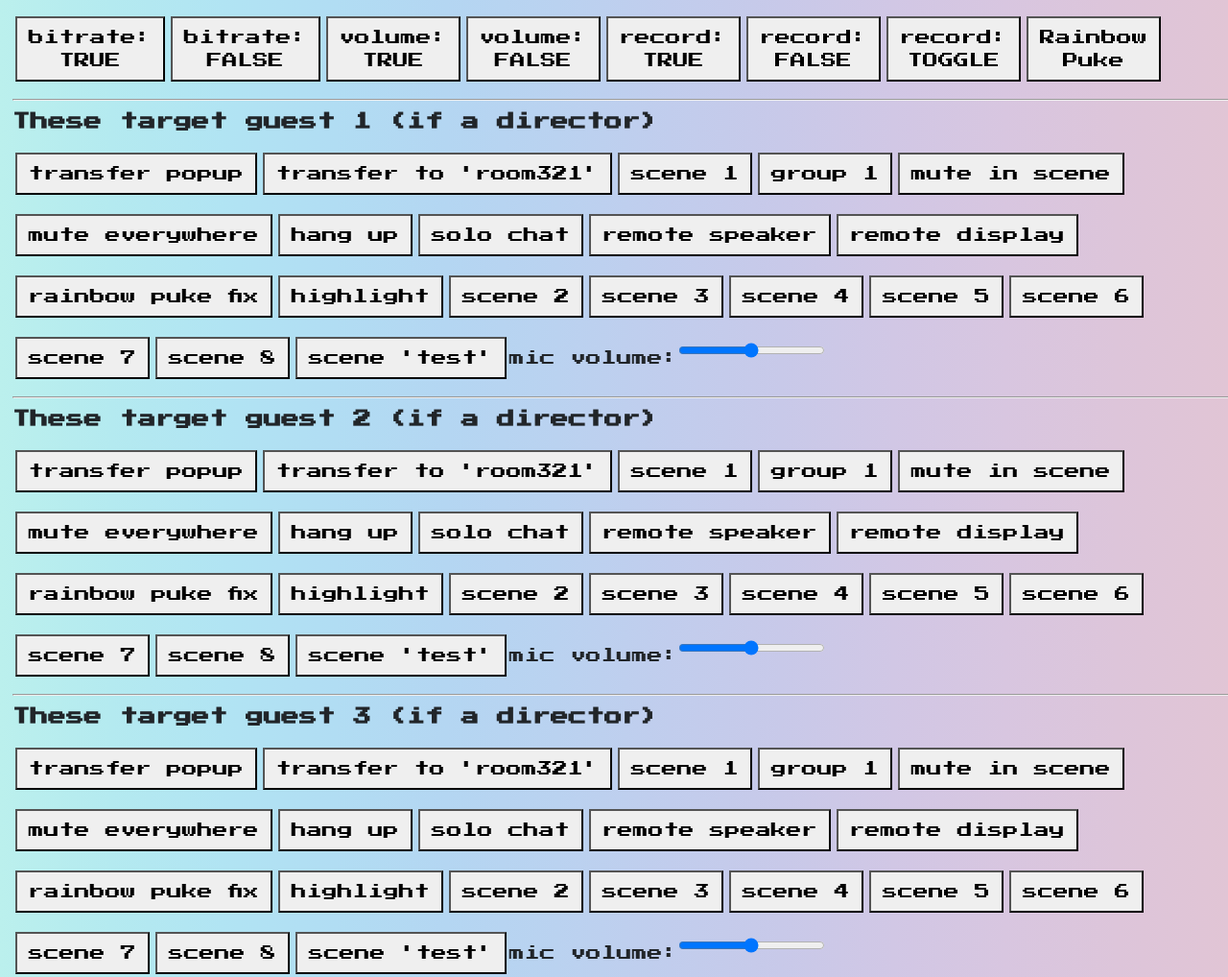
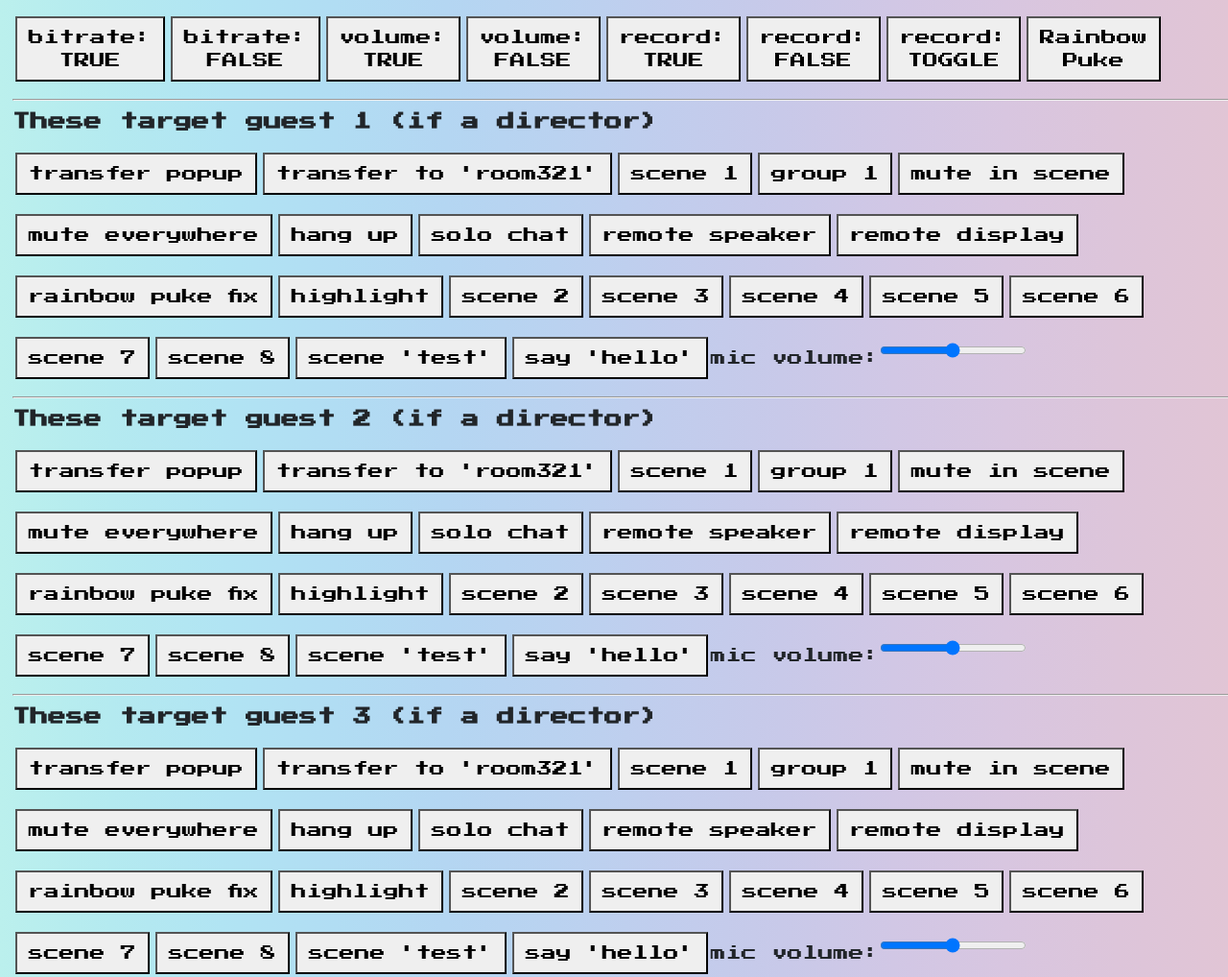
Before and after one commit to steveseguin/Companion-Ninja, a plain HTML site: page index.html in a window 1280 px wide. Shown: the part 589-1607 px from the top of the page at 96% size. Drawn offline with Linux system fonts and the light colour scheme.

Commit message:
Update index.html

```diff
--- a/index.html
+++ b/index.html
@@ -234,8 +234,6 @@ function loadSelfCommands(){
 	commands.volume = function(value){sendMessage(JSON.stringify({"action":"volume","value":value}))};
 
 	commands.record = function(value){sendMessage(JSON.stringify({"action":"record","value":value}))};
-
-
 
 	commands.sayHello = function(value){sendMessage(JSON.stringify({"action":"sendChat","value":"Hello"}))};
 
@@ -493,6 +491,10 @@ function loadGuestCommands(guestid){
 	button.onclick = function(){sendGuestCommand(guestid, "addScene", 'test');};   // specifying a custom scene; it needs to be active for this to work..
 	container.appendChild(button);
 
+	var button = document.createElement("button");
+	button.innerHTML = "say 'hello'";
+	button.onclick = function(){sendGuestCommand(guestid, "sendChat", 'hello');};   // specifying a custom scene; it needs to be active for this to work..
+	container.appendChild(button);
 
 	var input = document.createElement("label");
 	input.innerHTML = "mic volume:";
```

• • • •

• _About this task_: Pictures must not appear in the copy, and every record must be restated word for word.

• _Result for this exercise_:
Before and after one commit to steveseguin/Companion-Ninja, a plain HTML site: page index.html in a window 1280 px wide. Shown: the part 589-1607 px from the top of the page at 96% size. Drawn offline with Linux system fonts and the light colour scheme.

Commit message:
Update index.html

```diff
--- a/index.html
+++ b/index.html
@@ -234,8 +234,6 @@ function loadSelfCommands(){
 	commands.volume = function(value){sendMessage(JSON.stringify({"action":"volume","value":value}))};
 
 	commands.record = function(value){sendMessage(JSON.stringify({"action":"record","value":value}))};
-
-
 
 	commands.sayHello = function(value){sendMessage(JSON.stringify({"action":"sendChat","value":"Hello"}))};
 
@@ -493,6 +491,10 @@ function loadGuestCommands(guestid){
 	button.onclick = function(){sendGuestCommand(guestid, "addScene", 'test');};   // specifying a custom scene; it needs to be active for this to work..
 	container.appendChild(button);
 
+	var button = document.createElement("button");
+	button.innerHTML = "say 'hello'";
+	button.onclick = function(){sendGuestCommand(guestid, "sendChat", 'hello');};   // specifying a custom scene; it needs to be active for this to work..
+	container.appendChild(button);
 
 	var input = document.createElement("label");
 	input.innerHTML = "mic volume:";
```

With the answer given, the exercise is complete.